▶ **WORK TASK**: Copy the data verbatim and leave out every picture.

▶ **PROVIDED RECORDS**:
- - -

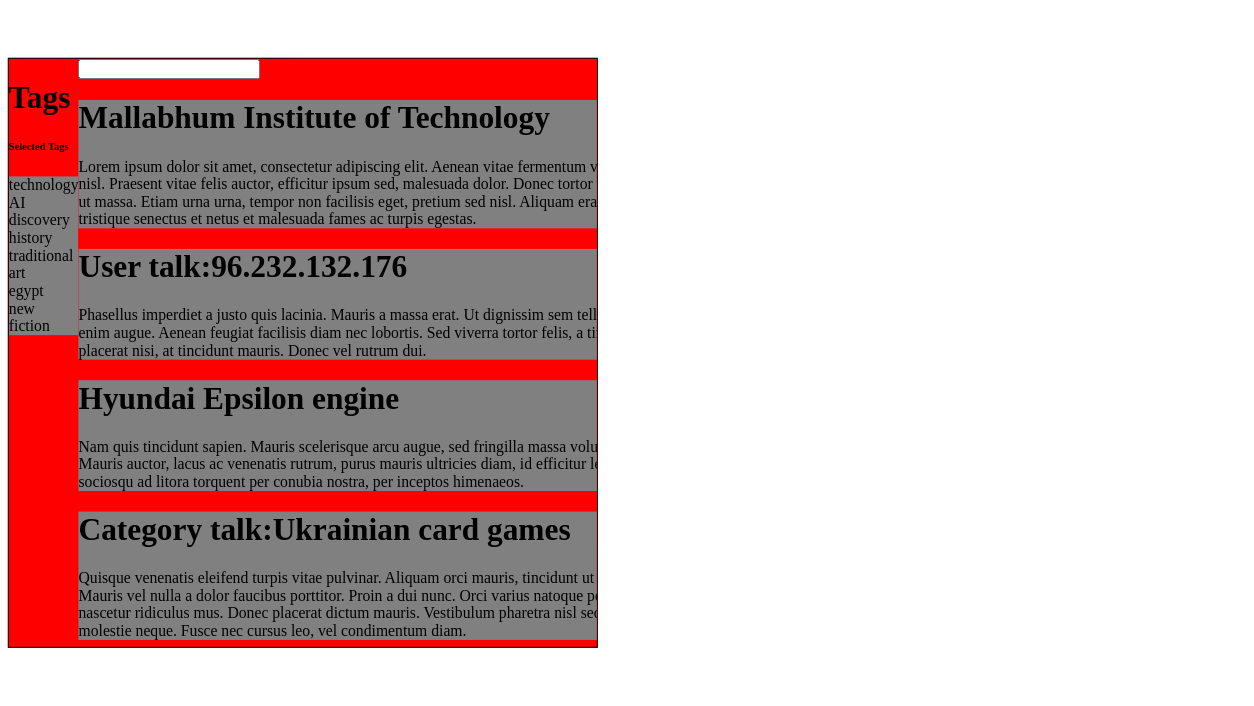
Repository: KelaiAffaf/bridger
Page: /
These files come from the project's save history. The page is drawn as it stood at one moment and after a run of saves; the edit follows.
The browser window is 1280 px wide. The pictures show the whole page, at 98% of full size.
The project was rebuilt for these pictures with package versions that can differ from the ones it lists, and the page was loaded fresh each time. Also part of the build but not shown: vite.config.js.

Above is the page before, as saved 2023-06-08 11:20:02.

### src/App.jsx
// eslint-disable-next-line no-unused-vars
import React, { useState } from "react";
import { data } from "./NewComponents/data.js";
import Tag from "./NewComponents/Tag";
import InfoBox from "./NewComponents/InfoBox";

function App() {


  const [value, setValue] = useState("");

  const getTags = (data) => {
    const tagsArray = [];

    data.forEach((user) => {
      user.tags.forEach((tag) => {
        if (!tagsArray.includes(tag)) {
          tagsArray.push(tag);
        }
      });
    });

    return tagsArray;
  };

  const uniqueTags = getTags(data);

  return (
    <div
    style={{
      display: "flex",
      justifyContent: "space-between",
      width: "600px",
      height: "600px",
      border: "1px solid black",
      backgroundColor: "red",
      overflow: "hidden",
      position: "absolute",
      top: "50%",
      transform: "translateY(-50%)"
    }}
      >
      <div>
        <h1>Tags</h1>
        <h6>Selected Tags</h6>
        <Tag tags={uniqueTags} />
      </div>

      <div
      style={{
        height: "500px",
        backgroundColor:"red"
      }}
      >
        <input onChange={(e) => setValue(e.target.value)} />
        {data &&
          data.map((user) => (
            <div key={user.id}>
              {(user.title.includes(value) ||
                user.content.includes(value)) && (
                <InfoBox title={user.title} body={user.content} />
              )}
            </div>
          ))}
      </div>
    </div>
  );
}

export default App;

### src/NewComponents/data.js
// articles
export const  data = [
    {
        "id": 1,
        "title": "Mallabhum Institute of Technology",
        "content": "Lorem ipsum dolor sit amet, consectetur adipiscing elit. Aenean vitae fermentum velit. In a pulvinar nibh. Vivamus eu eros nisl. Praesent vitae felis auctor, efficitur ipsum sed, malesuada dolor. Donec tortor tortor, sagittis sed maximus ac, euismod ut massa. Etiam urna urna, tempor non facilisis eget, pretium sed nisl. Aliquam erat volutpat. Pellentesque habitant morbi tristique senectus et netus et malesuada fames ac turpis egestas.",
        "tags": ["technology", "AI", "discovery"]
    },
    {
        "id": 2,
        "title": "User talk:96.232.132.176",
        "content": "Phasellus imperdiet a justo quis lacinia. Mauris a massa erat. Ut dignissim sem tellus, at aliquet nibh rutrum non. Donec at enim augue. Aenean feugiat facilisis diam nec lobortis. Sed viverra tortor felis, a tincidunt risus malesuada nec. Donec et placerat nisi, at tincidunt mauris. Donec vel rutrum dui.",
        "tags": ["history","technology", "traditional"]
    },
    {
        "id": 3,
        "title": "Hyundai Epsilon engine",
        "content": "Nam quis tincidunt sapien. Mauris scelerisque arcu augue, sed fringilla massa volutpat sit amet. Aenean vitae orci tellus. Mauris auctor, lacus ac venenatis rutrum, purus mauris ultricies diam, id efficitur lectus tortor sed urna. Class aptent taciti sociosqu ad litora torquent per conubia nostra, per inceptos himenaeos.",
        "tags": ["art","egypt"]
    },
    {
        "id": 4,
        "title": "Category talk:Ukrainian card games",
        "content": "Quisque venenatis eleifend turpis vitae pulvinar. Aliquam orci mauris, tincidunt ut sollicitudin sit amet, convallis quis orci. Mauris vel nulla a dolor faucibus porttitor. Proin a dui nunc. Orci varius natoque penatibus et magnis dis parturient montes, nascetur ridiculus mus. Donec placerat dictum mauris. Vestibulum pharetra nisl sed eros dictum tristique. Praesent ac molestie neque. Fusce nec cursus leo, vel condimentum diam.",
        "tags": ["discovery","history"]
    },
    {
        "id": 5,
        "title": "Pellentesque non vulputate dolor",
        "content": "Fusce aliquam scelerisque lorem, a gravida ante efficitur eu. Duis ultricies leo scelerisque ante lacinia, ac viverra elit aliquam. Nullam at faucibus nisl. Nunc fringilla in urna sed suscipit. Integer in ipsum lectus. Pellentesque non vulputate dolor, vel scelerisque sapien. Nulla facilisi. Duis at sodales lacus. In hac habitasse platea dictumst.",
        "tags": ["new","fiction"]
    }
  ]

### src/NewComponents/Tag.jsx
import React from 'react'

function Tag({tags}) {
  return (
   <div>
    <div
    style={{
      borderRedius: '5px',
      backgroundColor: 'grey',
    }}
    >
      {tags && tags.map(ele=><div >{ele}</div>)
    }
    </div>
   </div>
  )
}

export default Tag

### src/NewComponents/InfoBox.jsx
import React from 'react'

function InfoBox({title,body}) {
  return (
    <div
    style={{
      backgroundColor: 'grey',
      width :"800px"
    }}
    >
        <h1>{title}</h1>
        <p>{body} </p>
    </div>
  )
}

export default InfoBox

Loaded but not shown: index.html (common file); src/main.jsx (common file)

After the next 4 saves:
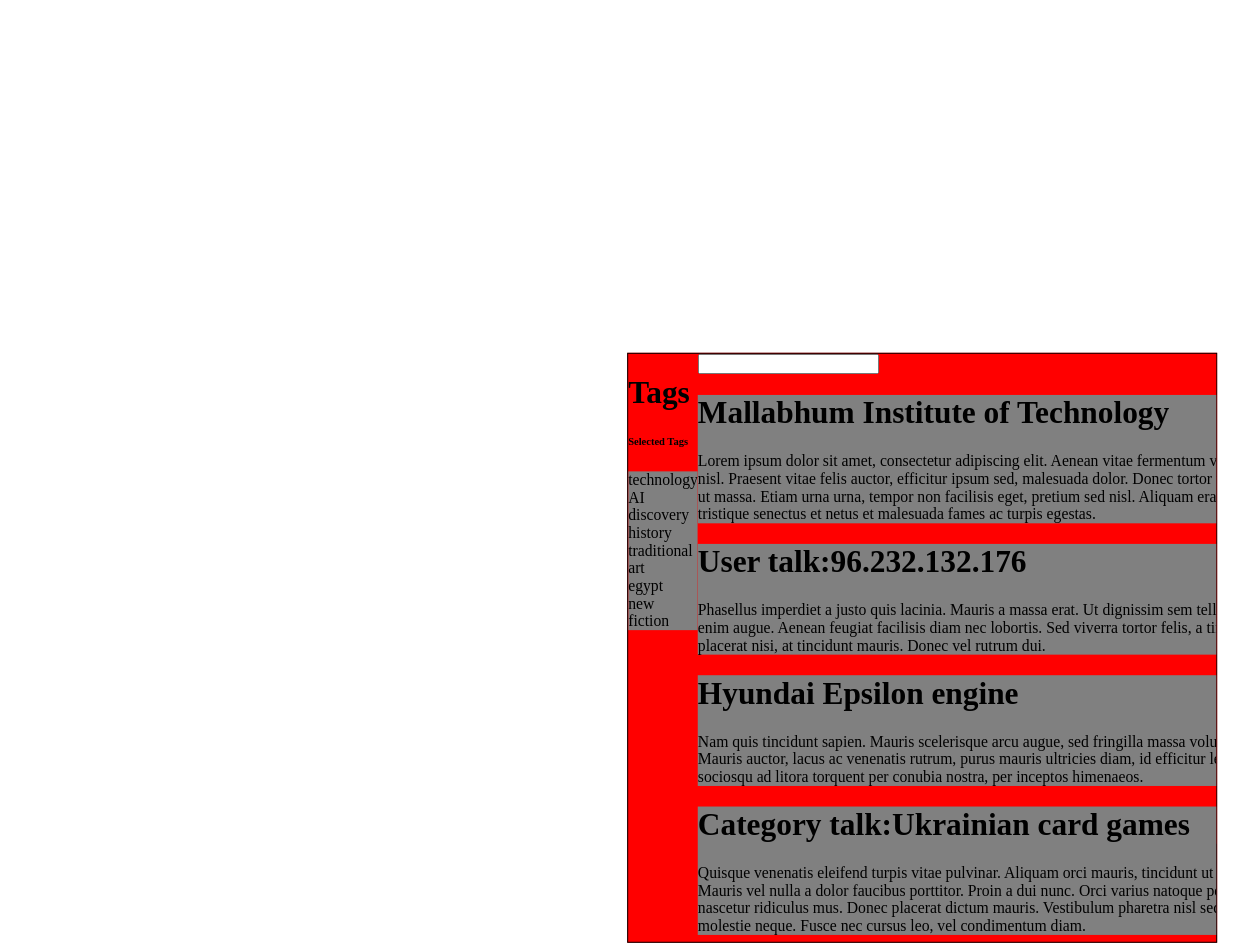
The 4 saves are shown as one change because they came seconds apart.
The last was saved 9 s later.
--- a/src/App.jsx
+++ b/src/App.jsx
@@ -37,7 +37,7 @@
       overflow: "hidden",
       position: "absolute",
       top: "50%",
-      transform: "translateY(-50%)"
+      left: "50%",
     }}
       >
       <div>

- - -

▶ **EXERCISE RESULT**:
Repository: KelaiAffaf/bridger
Page: /
These files come from the project's save history. The page is drawn as it stood at one moment and after a run of saves; the edit follows.
The browser window is 1280 px wide. The pictures show the whole page, at 98% of full size.
The project was rebuilt for these pictures with package versions that can differ from the ones it lists, and the page was loaded fresh each time. Also part of the build but not shown: vite.config.js.

Above is the page before, as saved 2023-06-08 11:20:02.

### src/App.jsx
// eslint-disable-next-line no-unused-vars
import React, { useState } from "react";
import { data } from "./NewComponents/data.js";
import Tag from "./NewComponents/Tag";
import InfoBox from "./NewComponents/InfoBox";

function App() {


  const [value, setValue] = useState("");

  const getTags = (data) => {
    const tagsArray = [];

    data.forEach((user) => {
      user.tags.forEach((tag) => {
        if (!tagsArray.includes(tag)) {
          tagsArray.push(tag);
        }
      });
    });

    return tagsArray;
  };

  const uniqueTags = getTags(data);

  return (
    <div
    style={{
      display: "flex",
      justifyContent: "space-between",
      width: "600px",
      height: "600px",
      border: "1px solid black",
      backgroundColor: "red",
      overflow: "hidden",
      position: "absolute",
      top: "50%",
      transform: "translateY(-50%)"
    }}
      >
      <div>
        <h1>Tags</h1>
        <h6>Selected Tags</h6>
        <Tag tags={uniqueTags} />
      </div>

      <div
      style={{
        height: "500px",
        backgroundColor:"red"
      }}
      >
        <input onChange={(e) => setValue(e.target.value)} />
        {data &&
          data.map((user) => (
            <div key={user.id}>
              {(user.title.includes(value) ||
                user.content.includes(value)) && (
                <InfoBox title={user.title} body={user.content} />
              )}
            </div>
          ))}
      </div>
    </div>
  );
}

export default App;

### src/NewComponents/data.js
// articles
export const  data = [
    {
        "id": 1,
        "title": "Mallabhum Institute of Technology",
        "content": "Lorem ipsum dolor sit amet, consectetur adipiscing elit. Aenean vitae fermentum velit. In a pulvinar nibh. Vivamus eu eros nisl. Praesent vitae felis auctor, efficitur ipsum sed, malesuada dolor. Donec tortor tortor, sagittis sed maximus ac, euismod ut massa. Etiam urna urna, tempor non facilisis eget, pretium sed nisl. Aliquam erat volutpat. Pellentesque habitant morbi tristique senectus et netus et malesuada fames ac turpis egestas.",
        "tags": ["technology", "AI", "discovery"]
    },
    {
        "id": 2,
        "title": "User talk:96.232.132.176",
        "content": "Phasellus imperdiet a justo quis lacinia. Mauris a massa erat. Ut dignissim sem tellus, at aliquet nibh rutrum non. Donec at enim augue. Aenean feugiat facilisis diam nec lobortis. Sed viverra tortor felis, a tincidunt risus malesuada nec. Donec et placerat nisi, at tincidunt mauris. Donec vel rutrum dui.",
        "tags": ["history","technology", "traditional"]
    },
    {
        "id": 3,
        "title": "Hyundai Epsilon engine",
        "content": "Nam quis tincidunt sapien. Mauris scelerisque arcu augue, sed fringilla massa volutpat sit amet. Aenean vitae orci tellus. Mauris auctor, lacus ac venenatis rutrum, purus mauris ultricies diam, id efficitur lectus tortor sed urna. Class aptent taciti sociosqu ad litora torquent per conubia nostra, per inceptos himenaeos.",
        "tags": ["art","egypt"]
    },
    {
        "id": 4,
        "title": "Category talk:Ukrainian card games",
        "content": "Quisque venenatis eleifend turpis vitae pulvinar. Aliquam orci mauris, tincidunt ut sollicitudin sit amet, convallis quis orci. Mauris vel nulla a dolor faucibus porttitor. Proin a dui nunc. Orci varius natoque penatibus et magnis dis parturient montes, nascetur ridiculus mus. Donec placerat dictum mauris. Vestibulum pharetra nisl sed eros dictum tristique. Praesent ac molestie neque. Fusce nec cursus leo, vel condimentum diam.",
        "tags": ["discovery","history"]
    },
    {
        "id": 5,
        "title": "Pellentesque non vulputate dolor",
        "content": "Fusce aliquam scelerisque lorem, a gravida ante efficitur eu. Duis ultricies leo scelerisque ante lacinia, ac viverra elit aliquam. Nullam at faucibus nisl. Nunc fringilla in urna sed suscipit. Integer in ipsum lectus. Pellentesque non vulputate dolor, vel scelerisque sapien. Nulla facilisi. Duis at sodales lacus. In hac habitasse platea dictumst.",
        "tags": ["new","fiction"]
    }
  ]

### src/NewComponents/Tag.jsx
import React from 'react'

function Tag({tags}) {
  return (
   <div>
    <div
    style={{
      borderRedius: '5px',
      backgroundColor: 'grey',
    }}
    >
      {tags && tags.map(ele=><div >{ele}</div>)
    }
    </div>
   </div>
  )
}

export default Tag

### src/NewComponents/InfoBox.jsx
import React from 'react'

function InfoBox({title,body}) {
  return (
    <div
    style={{
      backgroundColor: 'grey',
      width :"800px"
    }}
    >
        <h1>{title}</h1>
        <p>{body} </p>
    </div>
  )
}

export default InfoBox

Loaded but not shown: index.html (common file); src/main.jsx (common file)

After the next 4 saves:
The 4 saves are shown as one change because they came seconds apart.
The last was saved 9 s later.
--- a/src/App.jsx
+++ b/src/App.jsx
@@ -37,7 +37,7 @@
       overflow: "hidden",
       position: "absolute",
       top: "50%",
-      transform: "translateY(-50%)"
+      left: "50%",
     }}
       >
       <div>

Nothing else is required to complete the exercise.